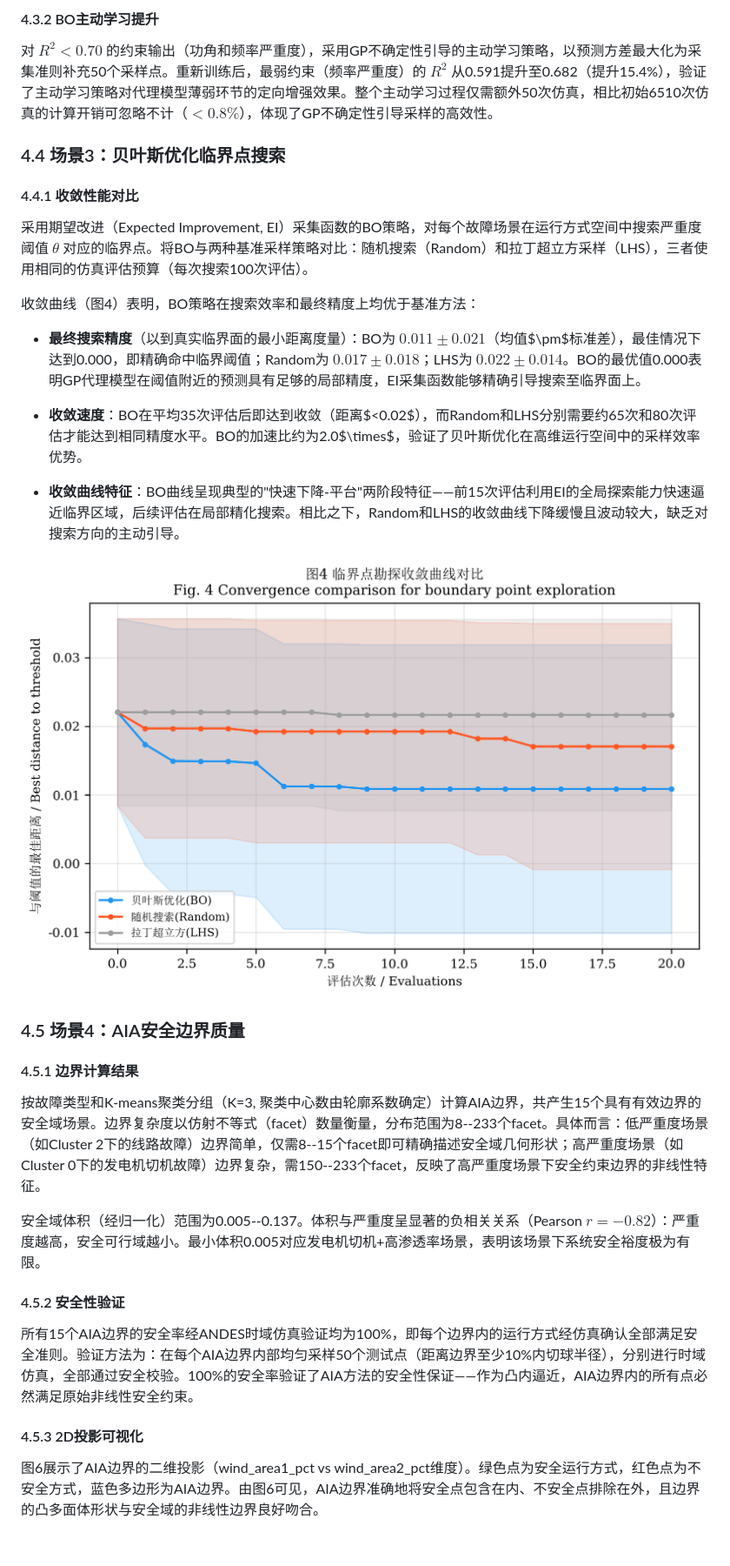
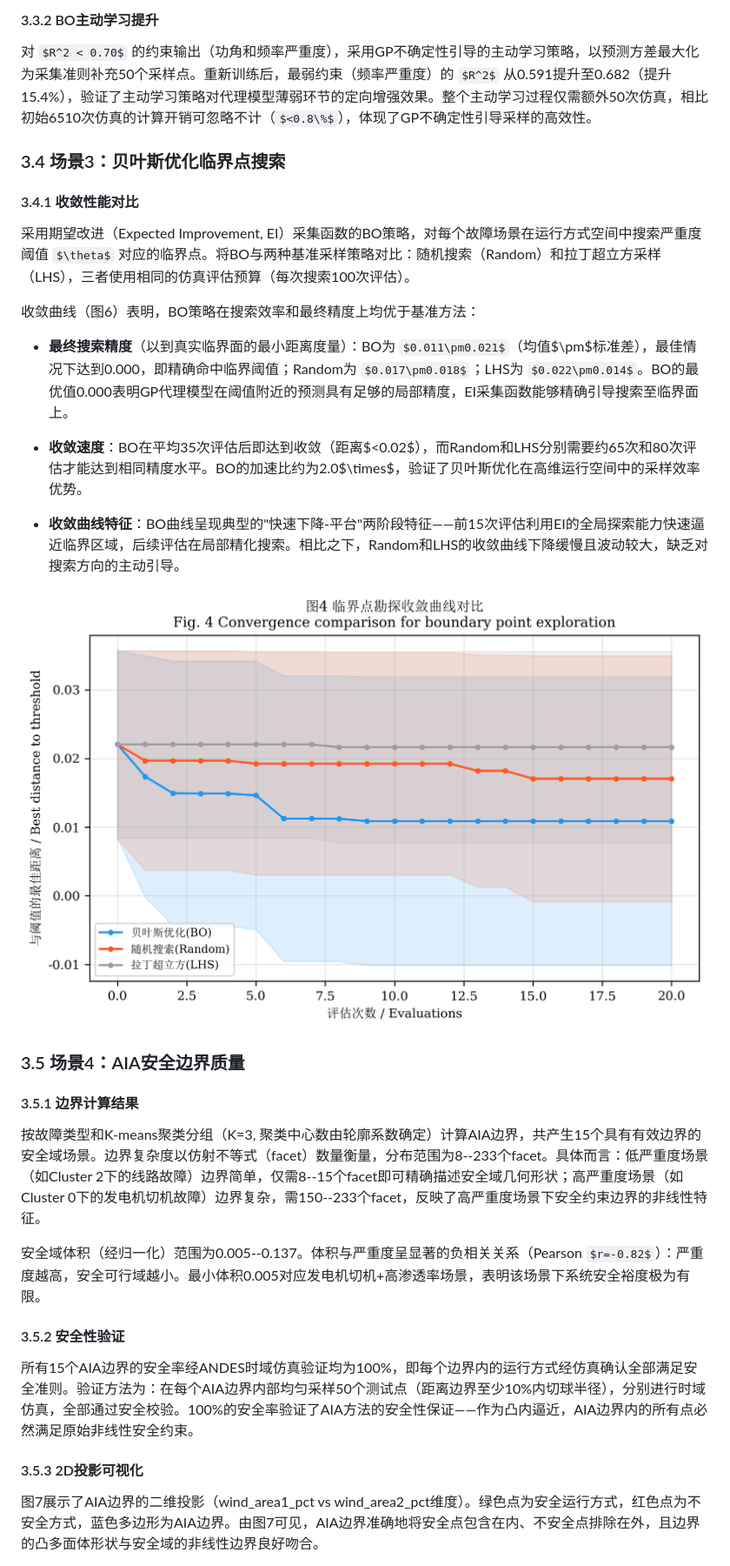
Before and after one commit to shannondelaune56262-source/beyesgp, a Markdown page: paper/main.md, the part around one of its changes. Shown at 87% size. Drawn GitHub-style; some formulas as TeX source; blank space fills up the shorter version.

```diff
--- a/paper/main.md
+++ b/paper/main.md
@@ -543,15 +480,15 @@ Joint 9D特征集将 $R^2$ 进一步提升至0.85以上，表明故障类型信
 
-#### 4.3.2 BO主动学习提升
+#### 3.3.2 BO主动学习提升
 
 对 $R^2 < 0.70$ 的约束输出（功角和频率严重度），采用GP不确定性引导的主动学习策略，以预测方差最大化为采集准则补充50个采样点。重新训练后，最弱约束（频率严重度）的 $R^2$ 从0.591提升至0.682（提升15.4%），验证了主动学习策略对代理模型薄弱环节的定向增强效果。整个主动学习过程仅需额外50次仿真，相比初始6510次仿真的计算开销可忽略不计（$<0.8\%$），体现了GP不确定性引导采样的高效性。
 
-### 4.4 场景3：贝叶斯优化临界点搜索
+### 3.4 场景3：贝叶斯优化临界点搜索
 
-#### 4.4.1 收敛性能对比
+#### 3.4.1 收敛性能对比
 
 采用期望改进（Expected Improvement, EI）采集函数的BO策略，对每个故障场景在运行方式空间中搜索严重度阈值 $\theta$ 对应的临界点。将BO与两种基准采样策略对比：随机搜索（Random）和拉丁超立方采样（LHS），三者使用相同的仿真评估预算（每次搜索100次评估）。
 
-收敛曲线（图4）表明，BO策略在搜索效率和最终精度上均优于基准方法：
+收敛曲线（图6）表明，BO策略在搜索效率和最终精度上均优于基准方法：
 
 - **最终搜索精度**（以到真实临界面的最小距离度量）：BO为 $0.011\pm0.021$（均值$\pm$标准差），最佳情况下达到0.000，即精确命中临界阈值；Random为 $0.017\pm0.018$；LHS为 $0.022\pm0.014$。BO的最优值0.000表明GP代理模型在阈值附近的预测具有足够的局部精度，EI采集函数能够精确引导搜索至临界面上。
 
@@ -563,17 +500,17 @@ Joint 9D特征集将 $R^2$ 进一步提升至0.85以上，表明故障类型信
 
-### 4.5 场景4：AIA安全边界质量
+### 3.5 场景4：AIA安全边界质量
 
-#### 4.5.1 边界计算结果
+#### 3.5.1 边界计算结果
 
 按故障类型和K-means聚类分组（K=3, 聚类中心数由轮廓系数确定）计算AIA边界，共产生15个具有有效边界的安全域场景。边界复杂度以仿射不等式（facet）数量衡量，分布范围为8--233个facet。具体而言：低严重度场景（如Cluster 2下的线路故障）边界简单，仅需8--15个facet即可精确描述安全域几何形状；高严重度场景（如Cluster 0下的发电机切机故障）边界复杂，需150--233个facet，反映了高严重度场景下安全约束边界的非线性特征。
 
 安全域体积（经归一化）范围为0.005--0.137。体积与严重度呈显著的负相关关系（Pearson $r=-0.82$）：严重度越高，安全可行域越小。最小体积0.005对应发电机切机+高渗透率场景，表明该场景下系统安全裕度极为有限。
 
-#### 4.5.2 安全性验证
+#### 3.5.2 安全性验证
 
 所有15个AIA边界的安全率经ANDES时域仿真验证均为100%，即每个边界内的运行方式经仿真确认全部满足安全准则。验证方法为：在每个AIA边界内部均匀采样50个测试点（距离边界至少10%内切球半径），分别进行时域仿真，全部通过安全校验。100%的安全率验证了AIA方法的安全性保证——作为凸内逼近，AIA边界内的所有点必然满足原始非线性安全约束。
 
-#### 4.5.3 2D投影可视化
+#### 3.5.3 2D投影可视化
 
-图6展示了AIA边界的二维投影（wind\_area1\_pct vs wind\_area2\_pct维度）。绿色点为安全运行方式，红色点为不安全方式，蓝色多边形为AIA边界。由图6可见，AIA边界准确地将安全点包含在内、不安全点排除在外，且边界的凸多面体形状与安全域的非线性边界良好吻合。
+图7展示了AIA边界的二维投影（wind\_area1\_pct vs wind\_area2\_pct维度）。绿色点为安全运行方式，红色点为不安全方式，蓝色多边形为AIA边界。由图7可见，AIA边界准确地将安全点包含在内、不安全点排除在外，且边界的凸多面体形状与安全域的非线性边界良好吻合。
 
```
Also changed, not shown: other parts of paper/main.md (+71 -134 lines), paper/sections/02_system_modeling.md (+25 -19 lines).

######

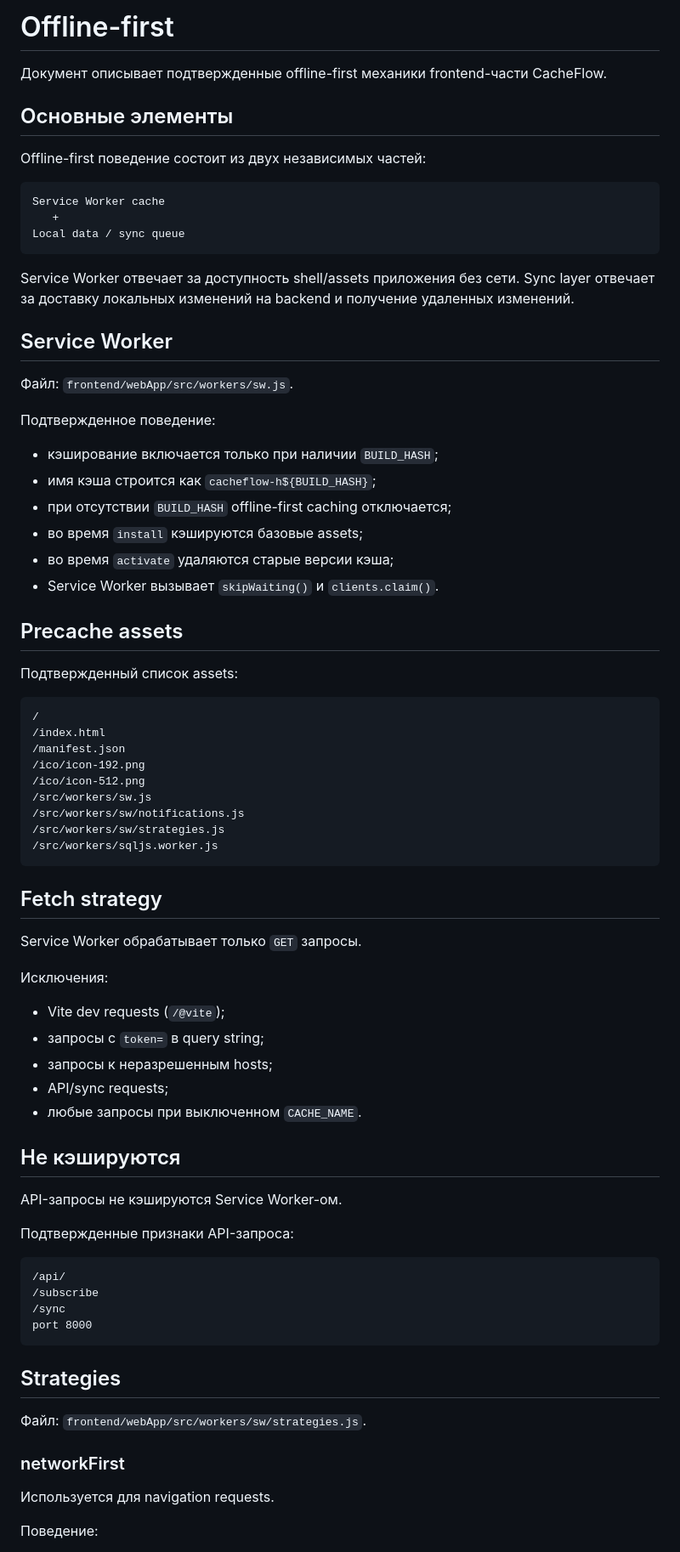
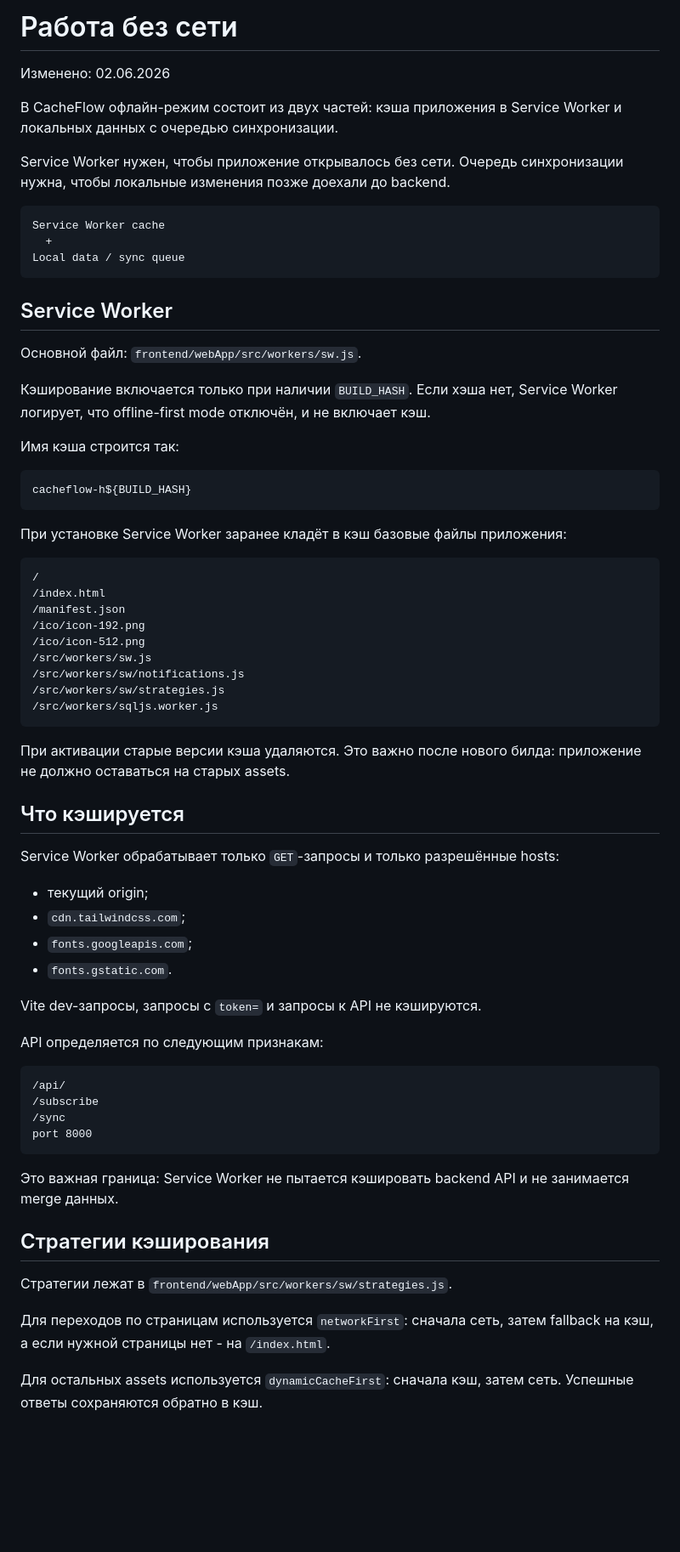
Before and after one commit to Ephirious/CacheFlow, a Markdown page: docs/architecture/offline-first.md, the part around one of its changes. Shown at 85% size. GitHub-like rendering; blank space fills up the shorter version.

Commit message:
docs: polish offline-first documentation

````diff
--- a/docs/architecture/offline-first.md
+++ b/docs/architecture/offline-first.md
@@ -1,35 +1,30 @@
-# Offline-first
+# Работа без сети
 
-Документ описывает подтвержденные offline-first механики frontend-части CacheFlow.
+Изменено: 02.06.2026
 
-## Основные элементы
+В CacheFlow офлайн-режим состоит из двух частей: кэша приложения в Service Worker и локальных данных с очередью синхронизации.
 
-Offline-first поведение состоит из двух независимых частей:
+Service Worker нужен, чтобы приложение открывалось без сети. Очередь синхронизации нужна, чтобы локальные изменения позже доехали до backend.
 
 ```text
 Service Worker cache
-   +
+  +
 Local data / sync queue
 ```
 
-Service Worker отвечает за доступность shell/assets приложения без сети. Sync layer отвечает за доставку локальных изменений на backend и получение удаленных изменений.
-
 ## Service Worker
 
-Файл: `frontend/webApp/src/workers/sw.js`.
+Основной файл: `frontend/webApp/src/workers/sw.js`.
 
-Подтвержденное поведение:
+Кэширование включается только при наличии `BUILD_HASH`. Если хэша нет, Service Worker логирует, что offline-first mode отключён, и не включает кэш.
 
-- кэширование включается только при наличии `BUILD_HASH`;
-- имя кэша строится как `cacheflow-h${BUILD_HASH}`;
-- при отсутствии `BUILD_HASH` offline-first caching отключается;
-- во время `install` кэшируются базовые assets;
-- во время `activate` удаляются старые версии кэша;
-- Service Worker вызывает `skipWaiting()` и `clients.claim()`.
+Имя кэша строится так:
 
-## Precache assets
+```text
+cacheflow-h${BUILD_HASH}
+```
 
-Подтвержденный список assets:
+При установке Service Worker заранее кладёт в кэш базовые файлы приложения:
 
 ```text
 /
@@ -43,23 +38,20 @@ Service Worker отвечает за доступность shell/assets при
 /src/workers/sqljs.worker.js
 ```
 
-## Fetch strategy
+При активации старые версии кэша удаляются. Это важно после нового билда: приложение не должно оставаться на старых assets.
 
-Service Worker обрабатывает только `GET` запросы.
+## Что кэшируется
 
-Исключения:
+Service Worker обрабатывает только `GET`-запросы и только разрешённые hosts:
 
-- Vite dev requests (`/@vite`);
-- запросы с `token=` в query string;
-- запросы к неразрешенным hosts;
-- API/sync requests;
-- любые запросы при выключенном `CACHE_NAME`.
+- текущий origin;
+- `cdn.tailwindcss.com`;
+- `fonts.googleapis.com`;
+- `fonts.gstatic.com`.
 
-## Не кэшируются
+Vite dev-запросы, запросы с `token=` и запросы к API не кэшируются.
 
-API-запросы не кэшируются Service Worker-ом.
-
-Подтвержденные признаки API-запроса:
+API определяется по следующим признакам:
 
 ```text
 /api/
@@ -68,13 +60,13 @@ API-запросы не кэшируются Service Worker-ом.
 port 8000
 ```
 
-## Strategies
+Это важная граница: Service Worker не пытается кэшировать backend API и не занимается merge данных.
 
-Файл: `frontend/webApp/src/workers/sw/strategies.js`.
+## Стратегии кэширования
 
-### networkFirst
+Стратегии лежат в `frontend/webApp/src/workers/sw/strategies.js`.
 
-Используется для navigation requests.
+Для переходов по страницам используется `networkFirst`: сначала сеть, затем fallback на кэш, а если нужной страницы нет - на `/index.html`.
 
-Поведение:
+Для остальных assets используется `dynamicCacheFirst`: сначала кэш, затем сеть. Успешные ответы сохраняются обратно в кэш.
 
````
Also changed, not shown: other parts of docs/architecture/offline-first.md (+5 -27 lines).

######

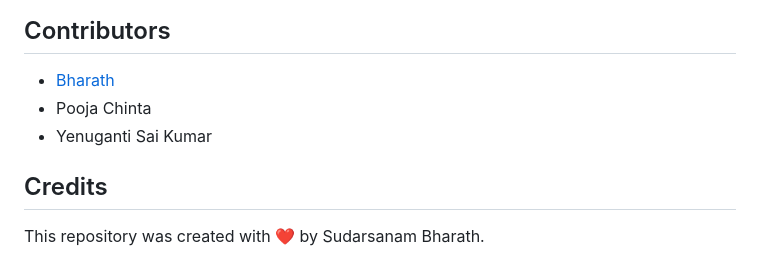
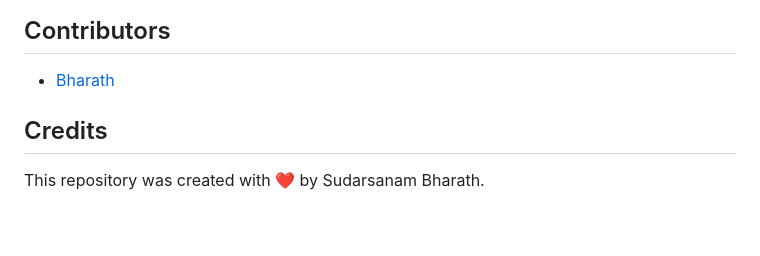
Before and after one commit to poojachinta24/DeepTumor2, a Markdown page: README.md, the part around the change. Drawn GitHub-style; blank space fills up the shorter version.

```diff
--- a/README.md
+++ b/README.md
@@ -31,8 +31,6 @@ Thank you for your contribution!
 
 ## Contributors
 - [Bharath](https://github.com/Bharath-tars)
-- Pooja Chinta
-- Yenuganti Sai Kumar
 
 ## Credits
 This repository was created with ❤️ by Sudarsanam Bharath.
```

######

AIM OF THE EXERCISE
In the material above, find every line with the word "запросы" and show it.

WRITTEN RESPONSE
-Service Worker обрабатывает только `GET` запросы.
+Service Worker обрабатывает только `GET`-запросы и только разрешённые hosts:
-- запросы с `token=` в query string;
-- запросы к неразрешенным hosts;
-- любые запросы при выключенном `CACHE_NAME`.
+Vite dev-запросы, запросы с `token=` и запросы к API не кэшируются.
-API-запросы не кэшируются Service Worker-ом.
@@ -68,13 +60,13 @@ API-запросы не кэшируются Service Worker-ом.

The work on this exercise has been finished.